Week One Cisco Three Layer Hierarchical Model A hierarchy helps us to understand where things belong, how things fit together, and what functions go where. It brings order and understandability to otherwise complex situations. Cisco’s network design model represents the following three layers: Core Layer Distribution Layer Access Layer
Week One Cisco Three Layer Hierarchical Model The core layer is responsible for transporting large amounts of traffic both reliably and quickly. The main purpose of the network’s core layer is the switch traffic as fast as possible. The traffic transported across the core is common for a majority of users. If there is a failure at the core layer, every user can be affected. Fault tolerance at this layer is a critical issue.
Week One Cisco Three Layer Hierarchical Model The core layer must be concerned about high levels of traffic, and the speed and latency of the traffic. Things you don’t want to do. Do anything to slow down traffic. This includes adding access liosts, routing between virtual local networks (VLANs), and packet filtering. Don’t support workgroup access at this level. Avoid expanding the core when the internetwork grows (i.e., adding routers).
Week One Cisco Three Layer Hierarchical Model The core layer must perform at peak level of efficiency and speed. If performance becomes an issue in the core, give preference to upgrades over expansion.
Week One Core Layer Design Recommendations Design the core for high reliability. Design for speed as a major consideration. Select routing protocols with low convergence times.
Week One Cisco Three Layer Hierarchical Model The distribution layer is sometimes referred to as the workgroup layer and is the communication point between the access layer and the core. The premiary function of the distribution layer are to provide routing, filtering, and WAN access and to determine how packets can access the core.
Week One Cisco Three Layer Hierarchical Model Distribution Recommendations: Implement tools such as access lists, of packet filtering, and of queuing. Implementation of security and network policies, including address translation and firewalls. Redistribution between routing protocols, including static routing. Routing between VLANs and other workgroup support functions
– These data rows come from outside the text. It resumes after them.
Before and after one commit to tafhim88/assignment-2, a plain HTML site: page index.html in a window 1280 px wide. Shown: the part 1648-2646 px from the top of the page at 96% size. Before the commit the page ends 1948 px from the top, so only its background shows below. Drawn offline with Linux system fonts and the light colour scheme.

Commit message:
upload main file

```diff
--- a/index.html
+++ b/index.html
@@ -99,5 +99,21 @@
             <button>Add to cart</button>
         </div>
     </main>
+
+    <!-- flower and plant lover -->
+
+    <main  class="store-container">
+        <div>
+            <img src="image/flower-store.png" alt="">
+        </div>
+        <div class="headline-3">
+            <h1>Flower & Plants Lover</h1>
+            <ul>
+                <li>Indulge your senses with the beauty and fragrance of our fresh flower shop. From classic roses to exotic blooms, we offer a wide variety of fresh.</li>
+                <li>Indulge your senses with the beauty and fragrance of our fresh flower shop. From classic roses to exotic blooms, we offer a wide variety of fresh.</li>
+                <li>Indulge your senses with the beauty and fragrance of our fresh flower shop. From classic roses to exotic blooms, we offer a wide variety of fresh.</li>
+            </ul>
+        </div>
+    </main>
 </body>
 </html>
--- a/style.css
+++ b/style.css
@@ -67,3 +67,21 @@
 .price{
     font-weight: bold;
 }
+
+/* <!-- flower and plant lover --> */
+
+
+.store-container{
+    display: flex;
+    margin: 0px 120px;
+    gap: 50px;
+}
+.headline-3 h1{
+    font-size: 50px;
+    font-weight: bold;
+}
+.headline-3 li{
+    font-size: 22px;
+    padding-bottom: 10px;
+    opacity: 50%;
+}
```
Week One Cisco Three Layer Hierarchical Model Distribution Recommendations: Definitions of broadcast and multicast domains.
Week One Cisco Three Layer Hierarchical Model The access layer controls user and workgroup access to internetwork resources. The access layer is sometimes referred to as the desktop layer. The network resources most users will be available locally. Ethernet switching and static routing are frequently seen in the access layer.
Week One Network Terms Logical address: IP address Physical address: MAC address Hub: Layer one (physical). No real intelligence. Switch: Layer two. Router: Layer three. Unicast transmission: One source to one destination. Broadcast transmission: Distribute to all devices. Multicast transmission: Group of devices.
Week One Network Terms ARP protocol: What is my MAC address? RARP protocol: What is my logical address? Broadcast storms: Caused when there are redundant paths. Spanning Tree Protocol (STP): Looks for loops on the network.
Week One Network Addresses: Class A: 0 – 127 Class B: 128 – 191 Class C: 192 – 223 Class D: multicast Class E: Research